--- START ---
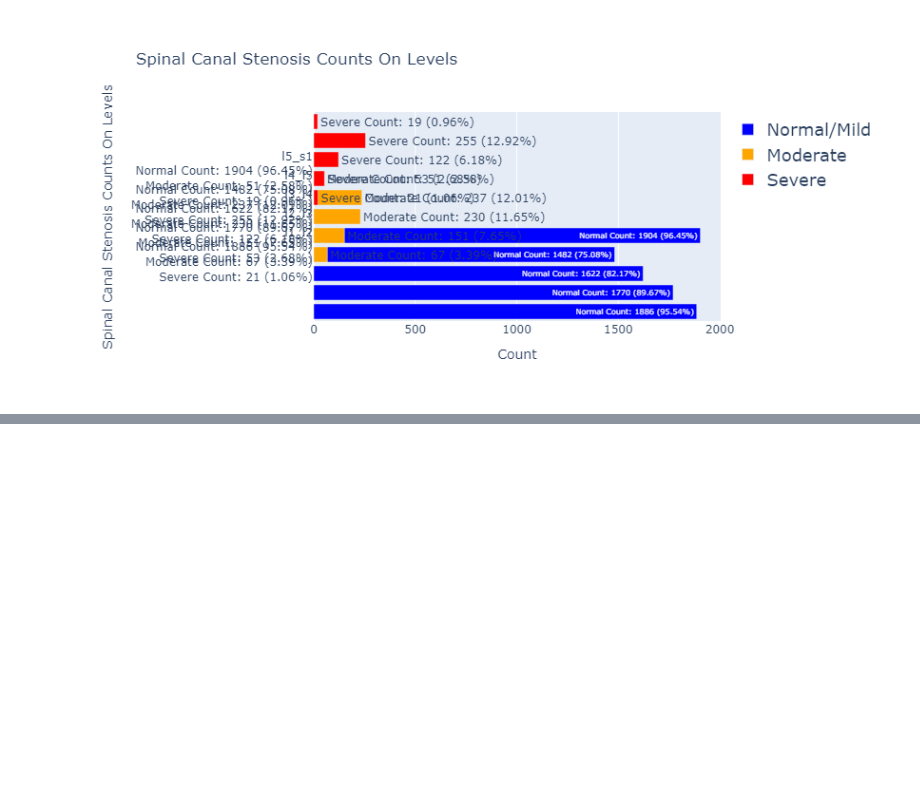
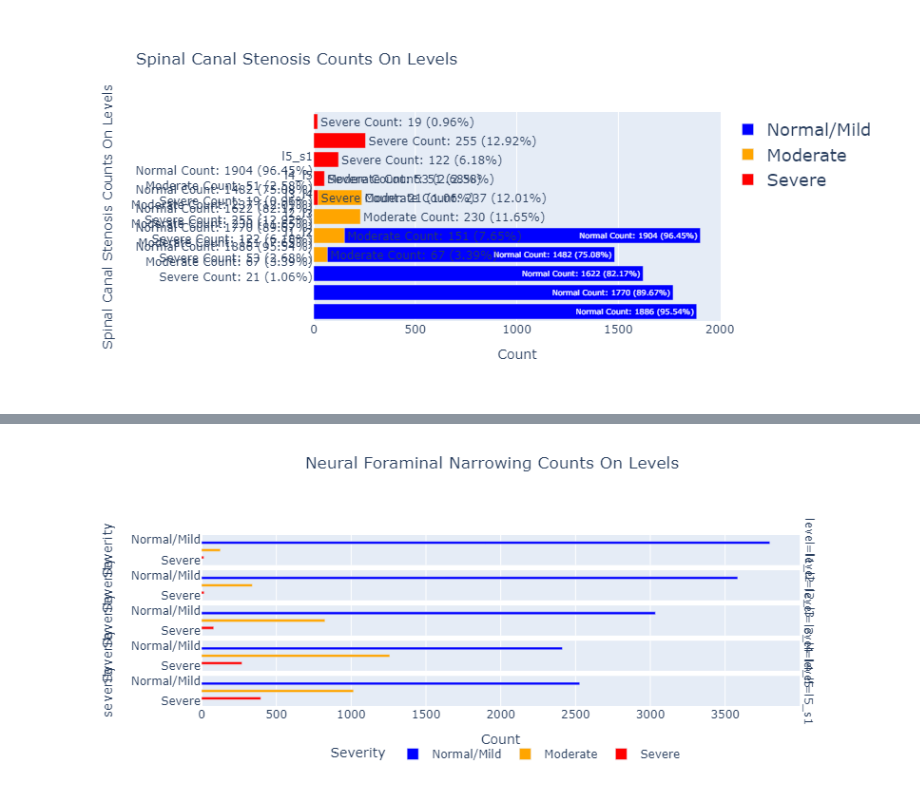
Before and after one commit to heejungdev00/MULICAMPUS_final_team1, a Jupyter notebook: choo/dataEDA.ipynb, the cells around one changed output, grey strips where cells are left out. Drawn from its saved outputs; the diff is of its cells as text; code cells hidden in the pictures; blank space fills up the shorter version.

```diff
--- a/choo/dataEDA.ipynb
+++ b/choo/dataEDA.ipynb
@@ -468,0 +597,3 @@ fig.show()
+# %%
+df_train_neural_foraminal_narrowing_counts = df_train_neural_foraminal_narrowing.groupby('level').value_counts().reset_index()
+df_train_neural_foraminal_narrowing_counts
@@ -468,0 +617,7 @@ fig.show()
+# %%
+df_train_neural_foraminal_narrowing_counts['severity'] = df_train_neural_foraminal_narrowing_counts['neural_foraminal_narrowing'].map({
+    'Normal/Mild': 0,
+    'Moderate': 1,
+    'Severe': 2
+})
+df_train_neural_foraminal_narrowing_counts
@@ -468,0 +641,3 @@ fig.show()
+# %%
+df_train_neural_foraminal_narrowing_counts = df_train_neural_foraminal_narrowing_counts.sort_values(by=['level', 'severity'], ascending=True)
+df_train_neural_foraminal_narrowing_counts
@@ -468,0 +661,3 @@ fig.show()
+# %%
+df_train_neural_foraminal_narrowing_counts['percentage'] = df_train_neural_foraminal_narrowing_counts['count'] / df_train_neural_foraminal_narrowing_counts.groupby('level')['count'].transform('sum') * 100
+df_train_neural_foraminal_narrowing_counts
@@ -468,0 +956,7 @@ fig.show()
+# %%
+visualize_counts(
+    df=df_train_neural_foraminal_narrowing_counts,
+    disease_name='neural_foraminal_narrowing',
+    plotly_title='Neural Foraminal Narrowing Counts On Levels')
+# %% [output]
+[figure, added]
```
Also changed, not shown: parts of 111 cells of this notebook.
--- END ---
→ Work task
Report every line of the material above in which "groupby" appears.

→ Reply
+df_train_neural_foraminal_narrowing_counts = df_train_neural_foraminal_narrowing.groupby('level').value_counts().reset_index()
+df_train_neural_foraminal_narrowing_counts['percentage'] = df_train_neural_foraminal_narrowing_counts['count'] / df_train_neural_foraminal_narrowing_counts.groupby('level')['count'].transform('sum') * 100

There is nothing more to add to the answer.